*** Block opens ***

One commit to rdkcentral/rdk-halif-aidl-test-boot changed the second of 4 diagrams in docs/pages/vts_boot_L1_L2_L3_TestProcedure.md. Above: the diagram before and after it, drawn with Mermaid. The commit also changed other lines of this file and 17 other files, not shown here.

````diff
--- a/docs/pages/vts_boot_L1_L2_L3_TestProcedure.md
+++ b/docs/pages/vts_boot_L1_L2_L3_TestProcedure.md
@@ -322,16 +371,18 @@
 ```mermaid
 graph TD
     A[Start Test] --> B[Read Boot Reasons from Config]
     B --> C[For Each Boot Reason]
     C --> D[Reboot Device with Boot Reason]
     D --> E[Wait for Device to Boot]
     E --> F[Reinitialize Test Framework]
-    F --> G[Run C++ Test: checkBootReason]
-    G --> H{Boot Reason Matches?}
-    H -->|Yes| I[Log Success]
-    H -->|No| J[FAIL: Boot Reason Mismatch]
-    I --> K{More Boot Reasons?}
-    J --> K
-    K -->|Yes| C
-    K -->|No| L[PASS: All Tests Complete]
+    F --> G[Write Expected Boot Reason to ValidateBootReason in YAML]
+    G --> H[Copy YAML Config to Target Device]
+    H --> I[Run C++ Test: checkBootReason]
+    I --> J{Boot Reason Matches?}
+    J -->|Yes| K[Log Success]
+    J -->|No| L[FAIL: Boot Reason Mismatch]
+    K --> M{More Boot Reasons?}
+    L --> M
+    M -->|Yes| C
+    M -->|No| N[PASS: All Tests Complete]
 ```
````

*** Block closes ***

■ **ABOUT THIS TASK**: Write out, word for word, the line containing "-->|Yes| K[Log Success]" and all the lines after it in the entries above, and nothing more.

■ **ANSWER BOX**:
+    J -->|Yes| K[Log Success]
+    J -->|No| L[FAIL: Boot Reason Mismatch]
+    K --> M{More Boot Reasons?}
+    L --> M
+    M -->|Yes| C
+    M -->|No| N[PASS: All Tests Complete]
 ```
````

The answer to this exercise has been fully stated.